MYRTLE BEACH, SC (WBTW) – The city of Myrtle Beach considers adding tethering to its list of what it considers to be ‘mistreatments of animals,’ which would make animal tethering illegal in city limits.
City council passed a first reading of the ordinance amendment, which would forbid the tethering of animals under the following circumstances:
- Tethering of an animal for more than two hours in a continuous 12-hour period without a responsible person present.
- Tethering of an animal that is sick or injured.
- Tethering of an animal on a restraining device exceeding more than 10% of the animal’s body weight and has a length of less than 10 feet.
- Tethering by chain or metal devise which is in direct contact with the skin.
- Tethering of an animal in a manner that causes injury, strangulation or entanglement.
In addition, the ordinance would make it illegal to expose an animal to extreme weather conditions and to confine an animal in a closed vehicle with no air conditioning or proper air ventilation when it is hotter than 70 degrees.
Myrtle Beach police animal control officer, Steven Trott says making animal tethering illegal will help prevent animals from living on a chain; he says tethering can have a lot of negative consequences on your pet’s life.
“We find that that’s not natural behavior,” said Trott. “(groups) say its not a humane, primary way of enclosing an animal, so it decreases many things like natural behaviors.
“The animal is abused on the chain. It doesn’t have socialization, which makes it aggressive, too. So, (the ordinance) is a way to combat the mistreatment of the animal, plus it allows the animal to receive proper socialization,” Trott said.
Trott says the ordinance would not make it illegal to keep your pet outside, but owners need to ensure the animal has proper food, water, shelter and is not chained or tethered. However, he prefers people keep their animals inside and treat them as members of the family.

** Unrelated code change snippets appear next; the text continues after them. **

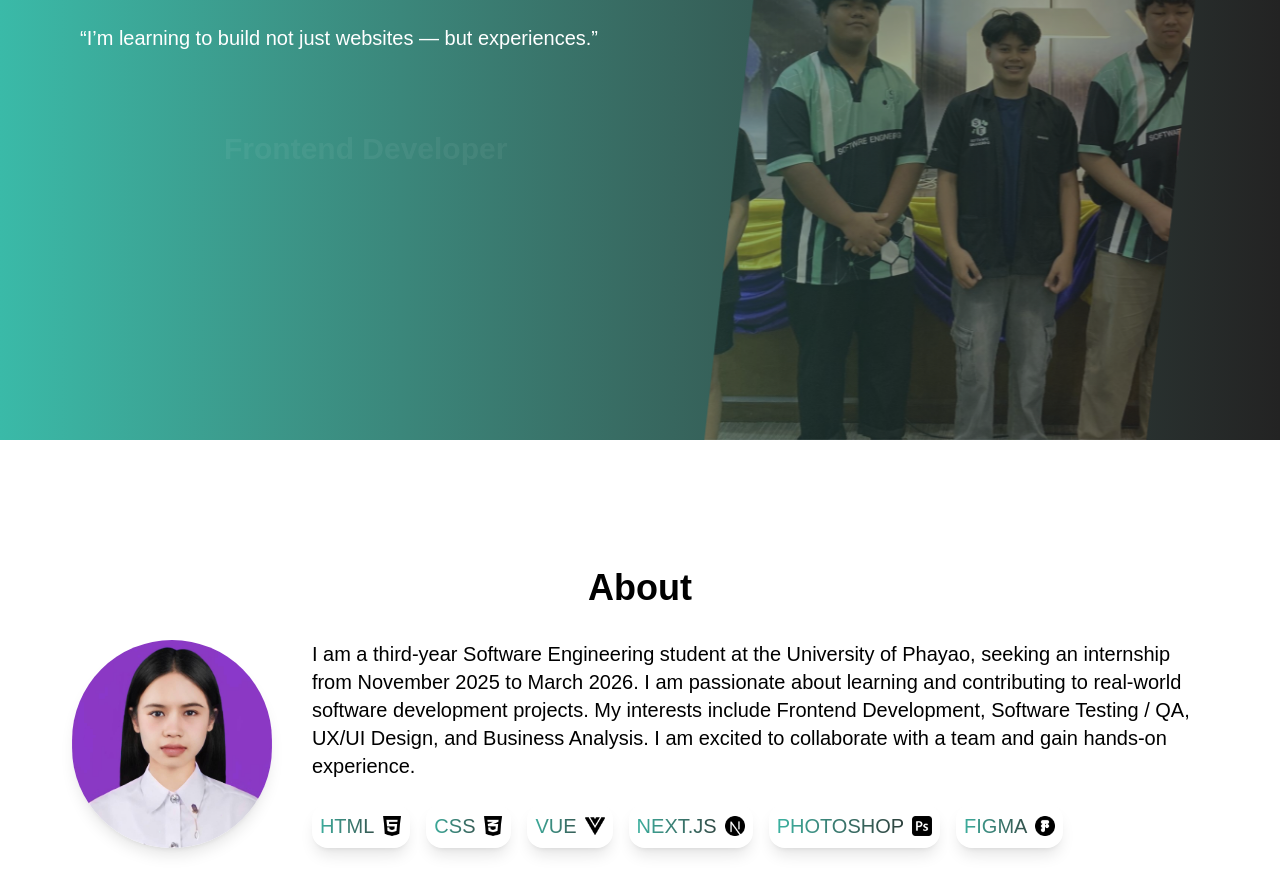
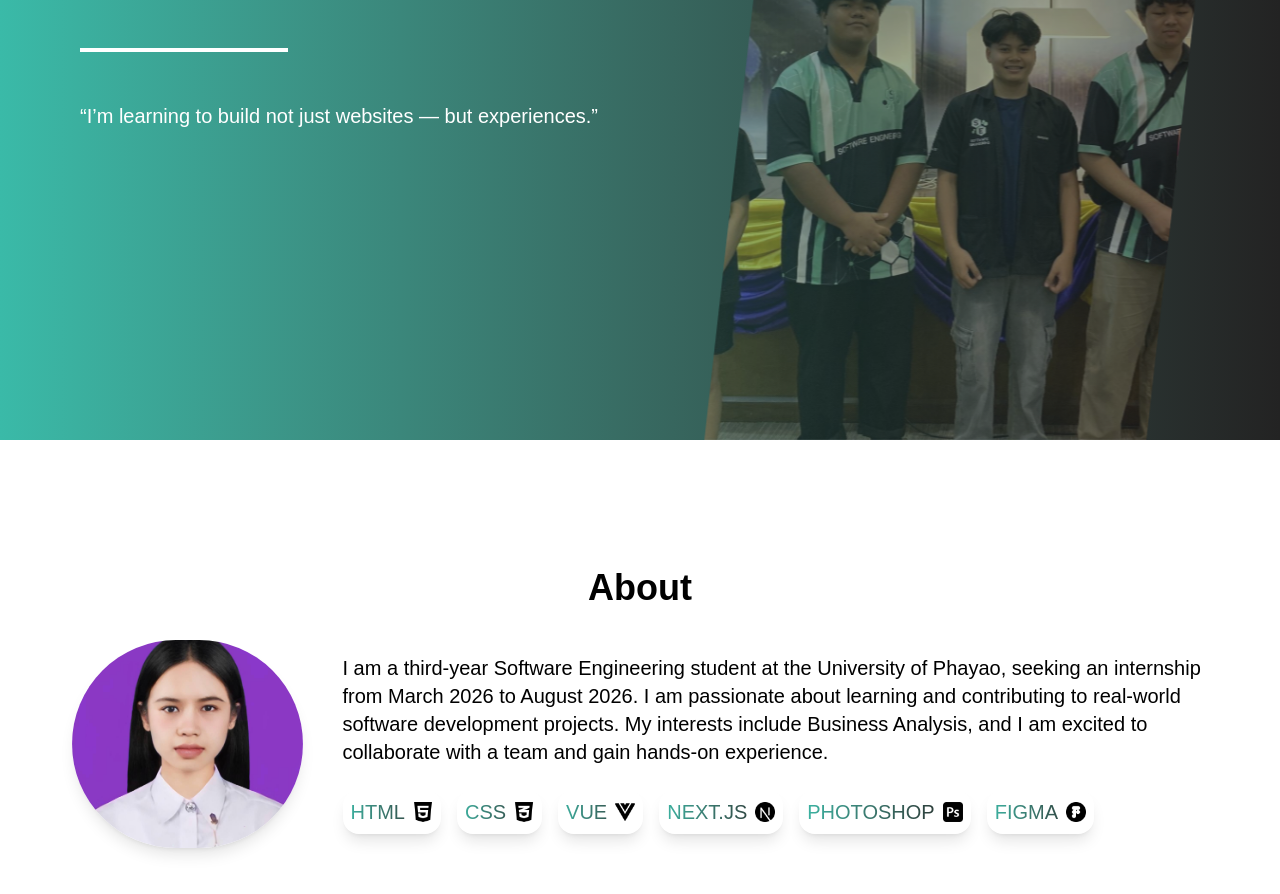
Before and after one commit to 66022804/cv, a Next.js app: page / in a window 1280 px wide. Shown: the part 260-1154 px from the top of the page. Built offline with nearby package versions, Linux system fonts and the light colour scheme.

Commit message:
อัพเดต

```diff
--- a/app/page.tsx
+++ b/app/page.tsx
@@ -410,7 +410,7 @@ export default function CV() {
                 “I’m learning to build not just websites — but experiences.”
               </p>
 
-              <p className="text-white 2xl:text-4xl xl:text-3xl lg:text-xl md:text-lg sm:text-md text-xs xl:pl-36   font-bold sm:py-2 sm:px-6 px-4 transition float-up-fade-in-out delay-3">
+              {/* <p className="text-white 2xl:text-4xl xl:text-3xl lg:text-xl md:text-lg sm:text-md text-xs xl:pl-36   font-bold sm:py-2 sm:px-6 px-4 transition float-up-fade-in-out delay-3">
                 Frontend Developer
               </p>
 
@@ -420,7 +420,7 @@ export default function CV() {
 
               <p className="text-white 2xl:text-4xl xl:text-3xl lg:text-xl md:text-lg sm:text-md text-xs xl:pl-36   font-bold sm:py-2 sm:px-6 px-4 transition float-up-fade-in-out delay-5">
                 UX/UI Design
-              </p>
+              </p> */}
 
               <p className="text-white 2xl:text-4xl xl:text-3xl lg:text-xl md:text-lg sm:text-md text-xs xl:pl-36   font-bold sm:py-2 sm:px-6 px-4 transition float-up-fade-in-out delay-6">
                 Business Analysis
@@ -510,11 +510,10 @@ export default function CV() {
               <div className="space-y-6 text-left">
                 <p className="xl:text-xl lg:text-lg md:text-md sm:text-sm text-sm text-black">
                   I am a third-year Software Engineering student at the
-                  University of Phayao, seeking an internship from November 2025
-                  to March 2026. I am passionate about learning and contributing
+                  University of Phayao, seeking an internship from March 2026 to
+                  August 2026. I am passionate about learning and contributing
                   to real-world software development projects. My interests
-                  include Frontend Development, Software Testing / QA, UX/UI
-                  Design, and Business Analysis. I am excited to collaborate
+                  include Business Analysis, and I am excited to collaborate
                   with a team and gain hands-on experience.
                 </p>
 
@@ -944,7 +943,7 @@ export default function CV() {
               </div>
             </a>
 
-            <a href="https://mail.google.com/mail/?view=cm&fs=1&to=phonsinee48@gmail.com">
+            <a href="https://mail.google.com/mail/?view=cm&fs=1&to=phonsinee20@gmail.com">
               <div className="relative w-9 sm:w-10 md:w-12 2xl:w-20 xl:w-18 lg:w-14 aspect-square">
                 <Image
                   src="/gmail.png"
```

The ordinance amendment would also require all impounded dogs and cats be spayed or neutered within 30 days, with exceptions made for certain animals based on age, health reasons or service animals. The impounded animals would also need to be microchipped under the proposed change.
City council must pass one additional reading before it becomes law.